Welcome! My name is Taylor, and I like books. A lot. In this biweekly column I’m going to be reviewing the books I read so you can decide if you want to read them too. Some books may be old, some may be new, some may have been sitting on my bookshelf for months, collecting dust as I think “Crap,I really should have read that by now.”
You can add me on Goodreads to find out what I’m reading all year long. Now, on to the review!
Author: Marie Lu
Genre: Young Adult/Sci-Fi
Publisher: Penguin Random House 2017
Confession: I haven’t really read a lot of sci-fi books. I generally lean towards realistic, contemporary young adult fiction, but my sister is such a huge fan of Marie Lu that she convinced me to give Warcross a try.
Warcross centers around eighteen-year-old Emika Chen, a hacker and bounty hunter who’s fallen on hard times.
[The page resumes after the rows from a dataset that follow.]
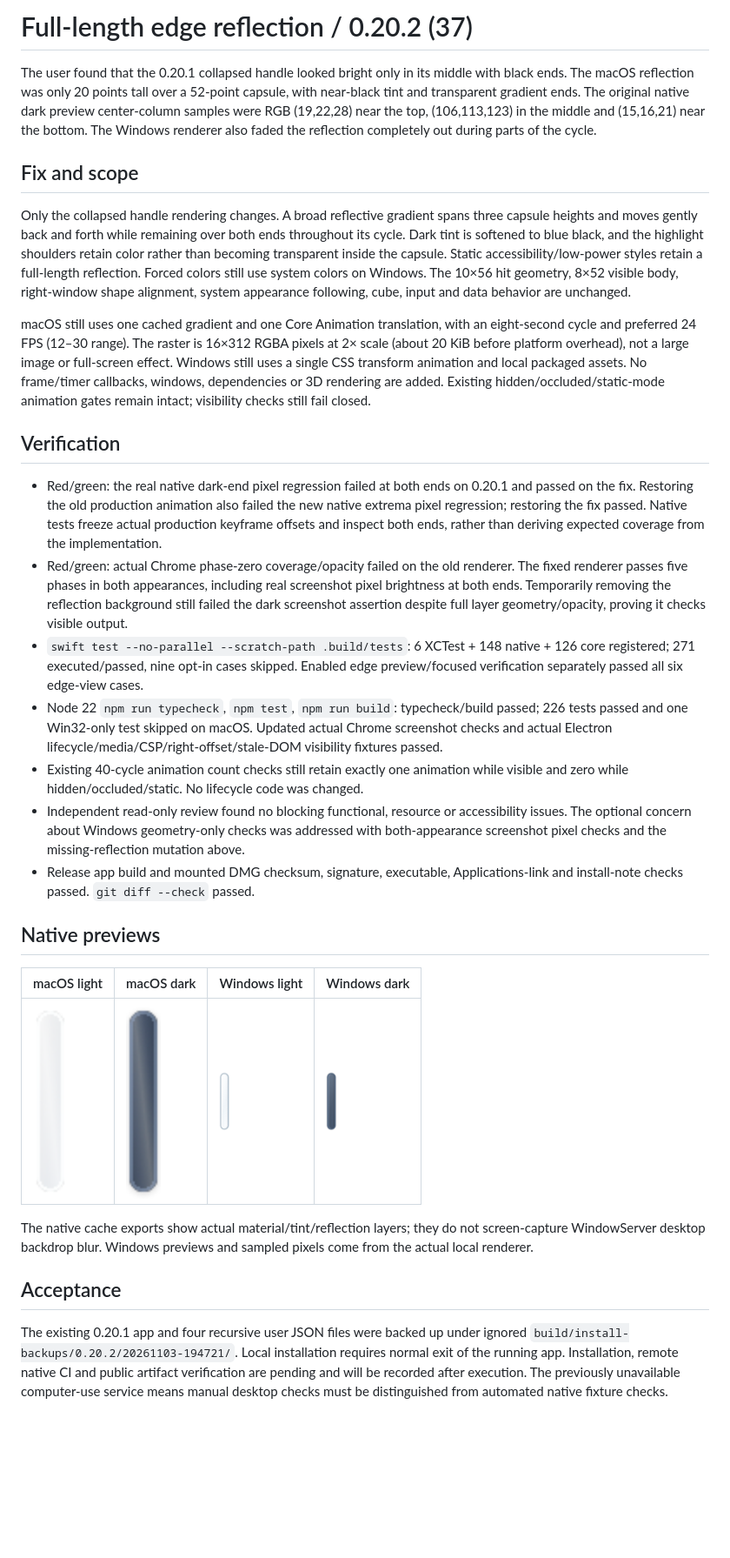
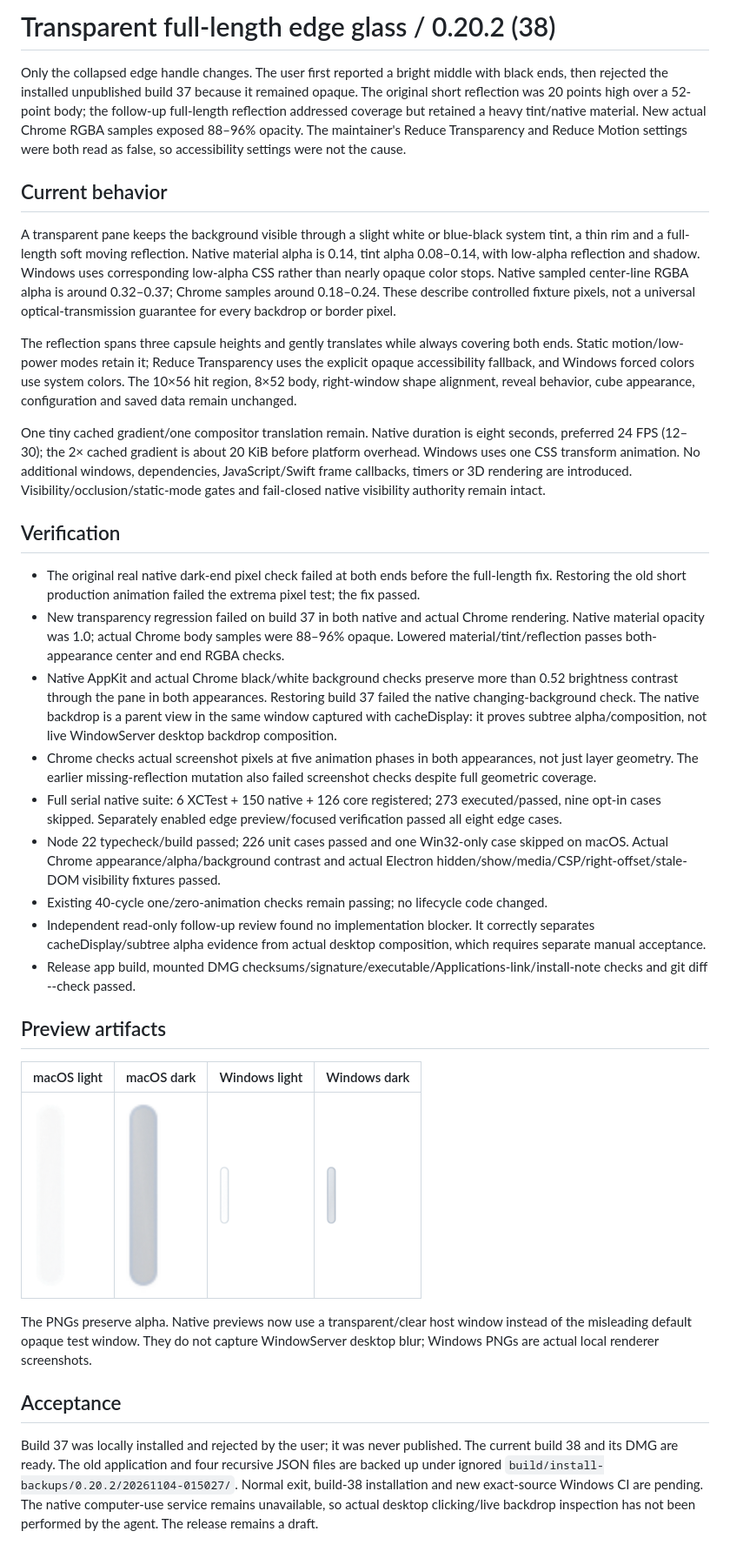
Before and after one commit to gd0306/t-cube, a Markdown page: docs/verification/2026-11-03-full-length-edge-glass.md, the part around one of its changes. Shown at 87% size. Drawn GitHub-style; pictures changed too: docs/images/full-edge-mac-dark.png, docs/images/full-edge-mac-light.png, docs/images/full-edge-windows-dark.png; blank space fills up the shorter version.

```diff
--- a/docs/verification/2026-11-03-full-length-edge-glass.md
+++ b/docs/verification/2026-11-03-full-length-edge-glass.md
@@ -1,24 +1,28 @@
-# Full-length edge reflection / 0.20.2 (37)
+# Transparent full-length edge glass / 0.20.2 (38)
 
-The user found that the 0.20.1 collapsed handle looked bright only in its middle with black ends. The macOS reflection was only 20 points tall over a 52-point capsule, with near-black tint and transparent gradient ends. The original native dark preview center-column samples were RGB (19,22,28) near the top, (106,113,123) in the middle and (15,16,21) near the bottom. The Windows renderer also faded the reflection completely out during parts of the cycle.
+Only the collapsed edge handle changes. The user first reported a bright middle with black ends, then rejected the installed unpublished build 37 because it remained opaque. The original short reflection was 20 points high over a 52-point body; the follow-up full-length reflection addressed coverage but retained a heavy tint/native material. New actual Chrome RGBA samples exposed 88–96% opacity. The maintainer's Reduce Transparency and Reduce Motion settings were both read as false, so accessibility settings were not the cause.
 
-## Fix and scope
+## Current behavior
 
-Only the collapsed handle rendering changes. A broad reflective gradient spans three capsule heights and moves gently back and forth while remaining over both ends throughout its cycle. Dark tint is softened to blue black, and the highlight shoulders retain color rather than becoming transparent inside the capsule. Static accessibility/low-power styles retain a full-length reflection. Forced colors still use system colors on Windows. The 10×56 hit geometry, 8×52 visible body, right-window shape alignment, system appearance following, cube, input and data behavior are unchanged.
+A transparent pane keeps the background visible through a slight white or blue-black system tint, a thin rim and a full-length soft moving reflection. Native material alpha is 0.14, tint alpha 0.08–0.14, with low-alpha reflection and shadow. Windows uses corresponding low-alpha CSS rather than nearly opaque color stops. Native sampled center-line RGBA alpha is around 0.32–0.37; Chrome samples around 0.18–0.24. These describe controlled fixture pixels, not a universal optical-transmission guarantee for every backdrop or border pixel.
 
-macOS still uses one cached gradient and one Core Animation translation, with an eight-second cycle and preferred 24 FPS (12–30 range). The raster is 16×312 RGBA pixels at 2× scale (about 20 KiB before platform overhead), not a large image or full-screen effect. Windows still uses a single CSS transform animation and local packaged assets. No frame/timer callbacks, windows, dependencies or 3D rendering are added. Existing hidden/occluded/static-mode animation gates remain intact; visibility checks still fail closed.
+The reflection spans three capsule heights and gently translates while always covering both ends. Static motion/low-power modes retain it; Reduce Transparency uses the explicit opaque accessibility fallback, and Windows forced colors use system colors. The 10×56 hit region, 8×52 body, right-window shape alignment, reveal behavior, cube appearance, configuration and saved data remain unchanged.
+
+One tiny cached gradient/one compositor translation remain. Native duration is eight seconds, preferred 24 FPS (12–30); the 2× cached gradient is about 20 KiB before platform overhead. Windows uses one CSS transform animation. No additional windows, dependencies, JavaScript/Swift frame callbacks, timers or 3D rendering are introduced. Visibility/occlusion/static-mode gates and fail-closed native visibility authority remain intact.
 
 ## Verification
 
-- Red/green: the real native dark-end pixel regression failed at both ends on 0.20.1 and passed on the fix. Restoring the old production animation also failed the new native extrema pixel regression; restoring the fix passed. Native tests freeze actual production keyframe offsets and inspect both ends, rather than deriving expected coverage from the implementation.
-- Red/green: actual Chrome phase-zero coverage/opacity failed on the old renderer. The fixed renderer passes five phases in both appearances, including real screenshot pixel brightness at both ends. Temporarily removing the reflection background still failed the dark screenshot assertion despite full layer geometry/opacity, proving it checks visible output.
-- `swift test --no-parallel --scratch-path .build/tests`: 6 XCTest + 148 native + 126 core registered; 271 executed/passed, nine opt-in cases skipped. Enabled edge preview/focused verification separately passed all six edge-view cases.
-- Node 22 `npm run typecheck`, `npm test`, `npm run build`: typecheck/build passed; 226 tests passed and one Win32-only test skipped on macOS. Updated actual Chrome screenshot checks and actual Electron lifecycle/media/CSP/right-offset/stale-DOM visibility fixtures passed.
-- Existing 40-cycle animation count checks still retain exactly one animation while visible and zero while hidden/occluded/static. No lifecycle code was changed.
-- Independent read-only review found no blocking functional, resource or accessibility issues. The optional concern about Windows geometry-only checks was addressed with both-appearance screenshot pixel checks and the missing-reflection mutation above.
-- Release app build and mounted DMG checksum, signature, executable, Applications-link and install-note checks passed. `git diff --check` passed.
+- The original real native dark-end pixel check failed at both ends before the full-length fix. Restoring the old short production animation failed the extrema pixel test; the fix passed.
+- New transparency regression failed on build 37 in both native and actual Chrome rendering. Native material opacity was 1.0; actual Chrome body samples were 88–96% opaque. Lowered material/tint/reflection passes both-appearance center and end RGBA checks.
+- Native AppKit and actual Chrome black/white background checks preserve more than 0.52 brightness contrast through the pane in both appearances. Restoring build 37 failed the native changing-background check. The native backdrop is a parent view in the same window captured with cacheDisplay: it proves subtree alpha/composition, not live WindowServer desktop backdrop composition.
+- Chrome checks actual screenshot pixels at five animation phases in both appearances, not just layer geometry. The earlier missing-reflection mutation also failed screenshot checks despite full geometric coverage.
+- Full serial native suite: 6 XCTest + 150 native + 126 core registered; 273 executed/passed, nine opt-in cases skipped. Separately enabled edge preview/focused verification passed all eight edge cases.
+- Node 22 typecheck/build passed; 226 unit cases passed and one Win32-only case skipped on macOS. Actual Chrome appearance/alpha/background contrast and actual Electron hidden/show/media/CSP/right-offset/stale-DOM visibility fixtures passed.
+- Existing 40-cycle one/zero-animation checks remain passing; no lifecycle code changed.
+- Independent read-only follow-up review found no implementation blocker. It correctly separates cacheDisplay/subtree alpha evidence from actual desktop composition, which requires separate manual acceptance.
+- Release app build, mounted DMG checksums/signature/executable/Applications-link/install-note checks and git diff --check passed.
 
-## Native previews
+## Preview artifacts
 
 | macOS light | macOS dark | Windows light | Windows dark |
 | --- | --- | --- | --- |
@@ -26,6 +30,6 @@ macOS still uses one cached gradient and one Core Animation translation, with an
 
-The native cache exports show actual material/tint/reflection layers; they do not screen-capture WindowServer desktop backdrop blur. Windows previews and sampled pixels come from the actual local renderer.
+The PNGs preserve alpha. Native previews now use a transparent/clear host window instead of the misleading default opaque test window. They do not capture WindowServer desktop blur; Windows PNGs are actual local renderer screenshots.
 
 ## Acceptance
 
-The existing 0.20.1 app and four recursive user JSON files were backed up under ignored `build/install-backups/0.20.2/20261103-194721/`. Local installation requires normal exit of the running app. Installation, remote native CI and public artifact verification are pending and will be recorded after execution. The previously unavailable computer-use service means manual desktop checks must be distinguished from automated native fixture checks.
+Build 37 was locally installed and rejected by the user; it was never published. The current build 38 and its DMG are ready. The old application and four recursive JSON files are backed up under ignored `build/install-backups/0.20.2/20261104-015027/`. Normal exit, build-38 installation and new exact-source Windows CI are pending. The native computer-use service remains unavailable, so actual desktop clicking/live backdrop inspection has not been performed by the agent. The release remains a draft.
```
Also changed, not shown: other parts of docs/verification/2026-11-03-full-length-edge-glass.md (+1 -1 lines), README-CN.md (+1 -1 lines), README.md (+1 -1 lines), 5 other files.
Emika’s world is consumed with a virtual reality game called Warcross. Somehow, she manages to insert herself directly in the middle of the ongoing international Warcross Championships and in the life of the game’s elusive creator, Hideo Tanaka, to help him prevent a serious threat to his game. Emika, a whip-smart problem-solver, repeats throughout the story, “Every locked door has a key. Every problem has a solution.” Of course, excitement, drama, and romance ensue.
The first thing that stood out to me about Warcross is that I wasn’t intimidated by the futuristic world it takes place in. Warcross and the new technology in this world are complex and fascinating, but they are not difficult to become immersed in. Marie Lu used to work as a video game artist, which is entirely evident throughout the novel. I am actually in awe of the detail and creativity in Lu’s descriptions of Warcross and its virtual reality. But I’m even more in awe of the novel’s main character, Emika.
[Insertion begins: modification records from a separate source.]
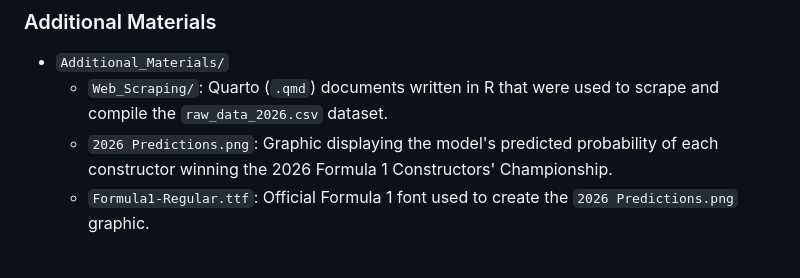
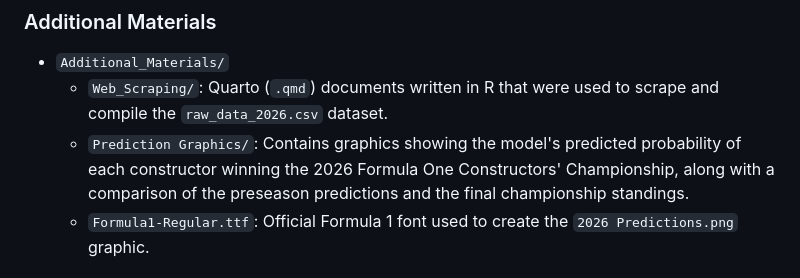
Before and after one commit to owen-simon/Formula-1-Constructor-Repository, a Markdown page: README.md, the part around the change. Drawn GitHub-style.

Commit message:
updated Additional Materials desc

```diff
--- a/README.md
+++ b/README.md
@@ -75,7 +75,7 @@ Information regarding major regulation changes was obtained from the following r
 ### Additional Materials
 - `Additional_Materials/`
   - `Web_Scraping/`: Quarto (`.qmd`) documents written in R that were used to scrape and compile the `raw_data_2026.csv` dataset.
-  - `2026 Predictions.png`: Graphic displaying the model's predicted probability of each constructor winning the 2026 Formula 1 Constructors' Championship.
+  - `Prediction Graphics/`: Contains graphics showing the model's predicted probability of each constructor winning the 2026 Formula One Constructors' Championship, along with a comparison of the preseason predictions and the final championship standings.
   - `Formula1-Regular.ttf`: Official Formula 1 font used to create the `2026 Predictions.png` graphic.
 
 
```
Emika is the YA heroine of my dreams. Truly. I cannot stress enough the significance of placing a dynamic young women of color at the center of this–or any–novel. Emika is inspiring and relatable, and she never succumbs to the tropes that many young adult female characters do. Her power is in her intelligence and her coding abilities, and her plots don’t rely on her male counterparts for depth and significance. She’s awesome all on her own. “But sometimes, people kick you to the ground at recess because they think the shape of your eyes is funny,” Emika says. “They lunge at you because they see a vulnerable body. Or a different skin color. Or a difficult name. Or a girl. They think that you won’t hit back.”
Of course, Emika hits back.
Warcross is equal parts inspiring, sad, exciting, romantic, and thought-provoking. It brings up questions of the prevalence of the internet and rapidly-developing technology in our lives. Are they good or bad? For Emika, as for readers, there isn’t a yes-or-no answer to these questions. It’s complicated, and the book leaves you without definite answers (to these questions and to many others, as it seems a sequel will come eventually). Warcross is a perfect example of how capable the YA genre and its readers are at understanding and questioning difficult philosophical concepts. Through a big reveal toward the book’s ending, Marie Lu invites her young readers to contemplate the big, important questions in their lives. The last twenty or so pages of the book add a layer of complex depth that made me actually angry the book was ending.
So, Warcross is great. It’s diverse and empowering and just a really good story. Do yourself a favor and go get this book. Now leave me alone to cry while I wait for a sequel!
TW’s for Warcross: Some violent scenes.